Segment Start: Source records

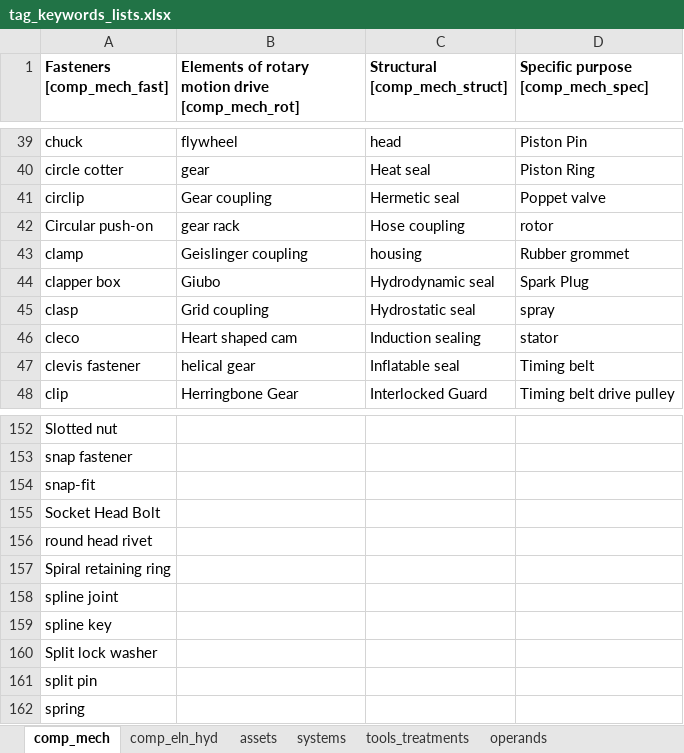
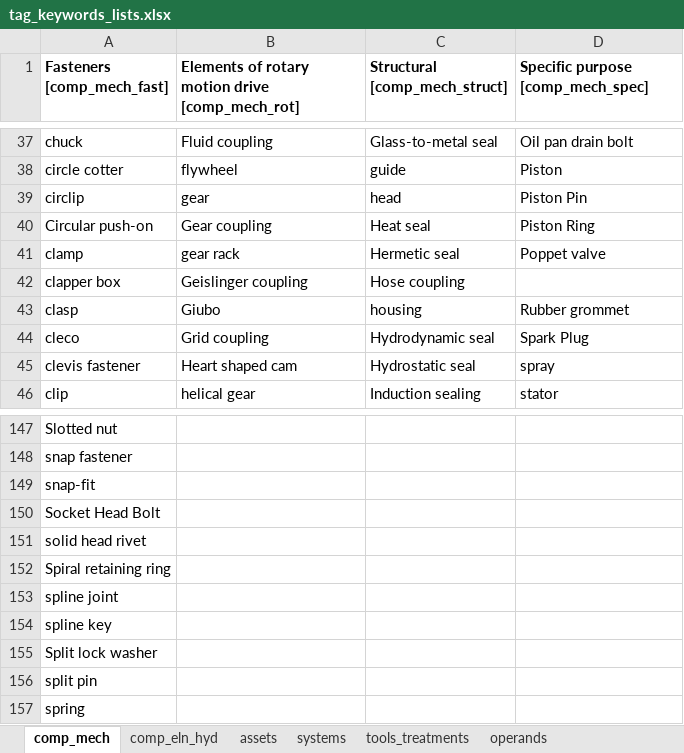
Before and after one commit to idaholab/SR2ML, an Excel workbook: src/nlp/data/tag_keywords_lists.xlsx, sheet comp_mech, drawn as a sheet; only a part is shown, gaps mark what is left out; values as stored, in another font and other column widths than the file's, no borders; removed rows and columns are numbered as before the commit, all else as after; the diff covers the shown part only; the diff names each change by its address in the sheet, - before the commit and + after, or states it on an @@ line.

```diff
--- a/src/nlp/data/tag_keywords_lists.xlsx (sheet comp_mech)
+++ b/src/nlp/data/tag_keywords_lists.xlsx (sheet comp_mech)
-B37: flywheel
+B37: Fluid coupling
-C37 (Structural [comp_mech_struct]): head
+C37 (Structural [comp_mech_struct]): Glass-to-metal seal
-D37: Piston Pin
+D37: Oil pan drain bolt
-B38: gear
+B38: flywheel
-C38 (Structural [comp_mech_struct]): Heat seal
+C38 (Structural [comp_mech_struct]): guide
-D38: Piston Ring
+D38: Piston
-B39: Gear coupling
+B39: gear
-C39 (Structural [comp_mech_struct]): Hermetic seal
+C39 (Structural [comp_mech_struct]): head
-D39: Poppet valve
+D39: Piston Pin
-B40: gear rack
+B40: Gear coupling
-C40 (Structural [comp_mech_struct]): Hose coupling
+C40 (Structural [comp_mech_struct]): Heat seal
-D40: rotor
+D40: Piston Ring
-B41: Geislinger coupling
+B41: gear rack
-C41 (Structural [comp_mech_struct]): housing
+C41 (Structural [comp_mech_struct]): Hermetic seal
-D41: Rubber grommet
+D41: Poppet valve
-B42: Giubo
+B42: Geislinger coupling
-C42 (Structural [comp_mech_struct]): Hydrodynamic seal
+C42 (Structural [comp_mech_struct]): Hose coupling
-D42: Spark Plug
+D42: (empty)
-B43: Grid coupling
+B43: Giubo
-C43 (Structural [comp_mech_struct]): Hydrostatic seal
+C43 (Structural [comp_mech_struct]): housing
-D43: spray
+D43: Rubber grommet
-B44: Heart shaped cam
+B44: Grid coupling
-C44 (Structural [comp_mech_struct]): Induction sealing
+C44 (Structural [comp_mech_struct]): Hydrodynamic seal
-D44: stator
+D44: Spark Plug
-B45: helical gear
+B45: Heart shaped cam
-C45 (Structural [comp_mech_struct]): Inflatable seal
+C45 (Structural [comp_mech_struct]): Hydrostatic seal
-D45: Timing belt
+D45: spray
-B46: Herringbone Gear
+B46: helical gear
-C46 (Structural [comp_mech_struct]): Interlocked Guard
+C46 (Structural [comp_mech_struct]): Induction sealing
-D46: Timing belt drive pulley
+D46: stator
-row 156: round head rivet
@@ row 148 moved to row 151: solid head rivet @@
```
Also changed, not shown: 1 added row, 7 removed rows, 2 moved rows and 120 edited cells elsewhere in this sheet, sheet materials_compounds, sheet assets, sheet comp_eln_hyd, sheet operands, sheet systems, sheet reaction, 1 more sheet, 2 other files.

Segment End: Source records
Segment Start: Source records

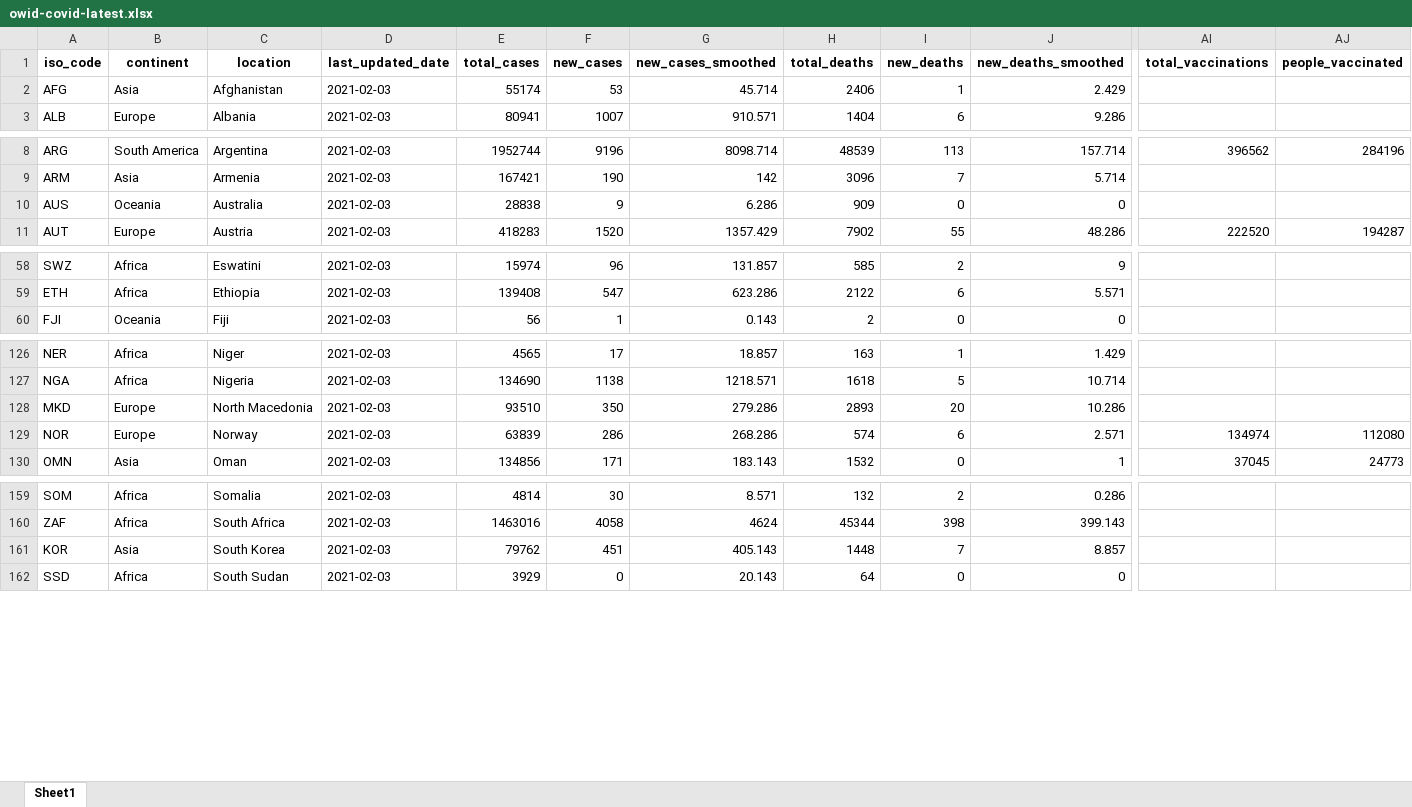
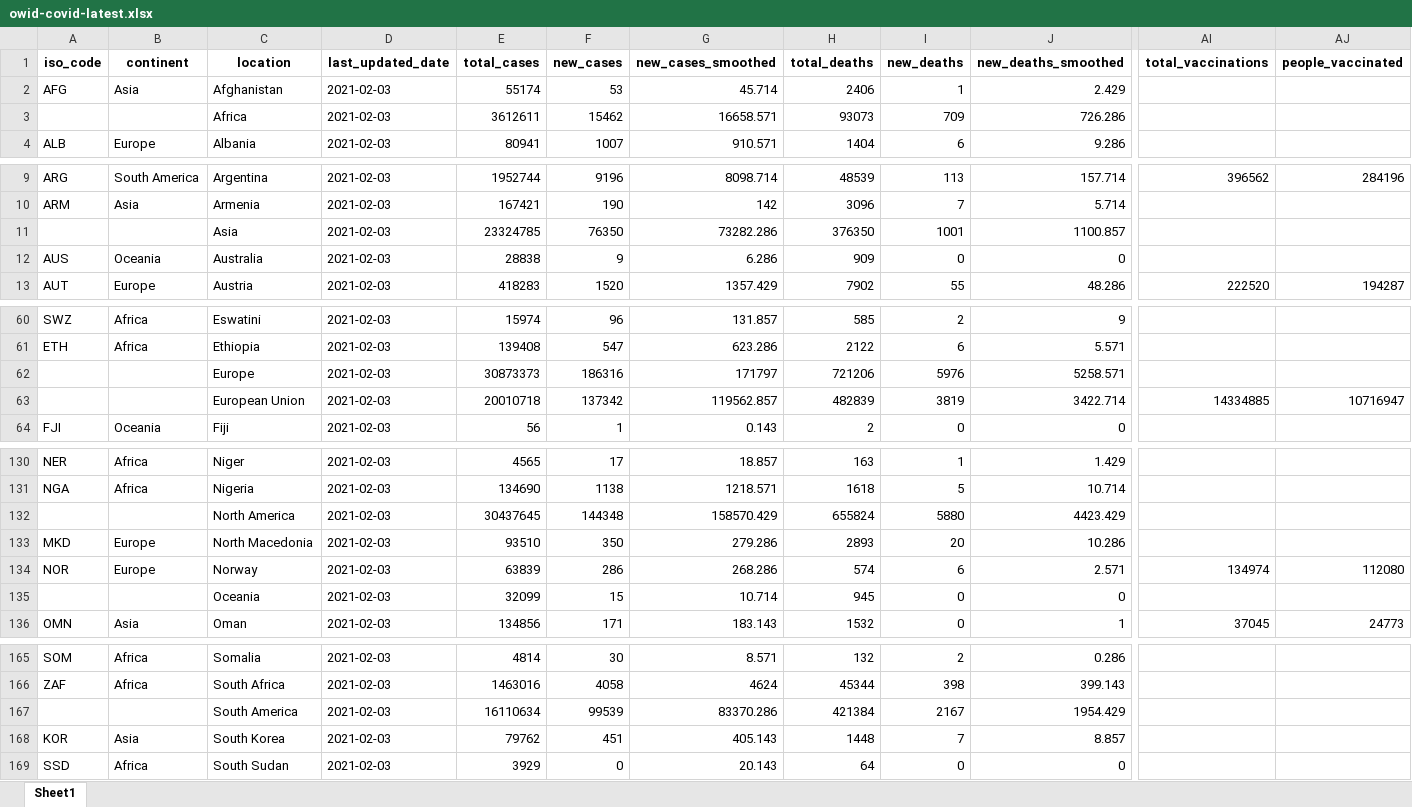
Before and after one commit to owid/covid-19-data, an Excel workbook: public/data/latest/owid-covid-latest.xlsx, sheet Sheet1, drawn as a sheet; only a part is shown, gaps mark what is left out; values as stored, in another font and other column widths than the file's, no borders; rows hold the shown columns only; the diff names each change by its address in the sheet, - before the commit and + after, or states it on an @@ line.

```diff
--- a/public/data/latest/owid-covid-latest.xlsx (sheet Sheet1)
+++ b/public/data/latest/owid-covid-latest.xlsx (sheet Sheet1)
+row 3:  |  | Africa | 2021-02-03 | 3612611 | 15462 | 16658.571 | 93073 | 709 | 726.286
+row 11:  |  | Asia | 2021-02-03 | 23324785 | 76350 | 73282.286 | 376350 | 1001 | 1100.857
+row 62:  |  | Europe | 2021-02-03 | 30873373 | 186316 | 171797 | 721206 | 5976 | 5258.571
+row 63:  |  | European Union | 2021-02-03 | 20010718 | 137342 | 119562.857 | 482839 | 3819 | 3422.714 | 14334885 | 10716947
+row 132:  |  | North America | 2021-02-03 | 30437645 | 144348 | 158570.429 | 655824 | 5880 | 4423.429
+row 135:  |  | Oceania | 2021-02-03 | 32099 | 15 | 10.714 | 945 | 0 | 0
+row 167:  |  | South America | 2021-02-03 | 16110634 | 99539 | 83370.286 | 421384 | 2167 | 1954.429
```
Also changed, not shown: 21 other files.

Segment End: Source records

### Task description
Pick each line holding the word "coupling" out of the data and copy it.

### Task output
+B37: Fluid coupling
-B39: Gear coupling
+B40: Gear coupling
-C40 (Structural [comp_mech_struct]): Hose coupling
-B41: Geislinger coupling
+B42: Geislinger coupling
+C42 (Structural [comp_mech_struct]): Hose coupling
-B43: Grid coupling
+B44: Grid coupling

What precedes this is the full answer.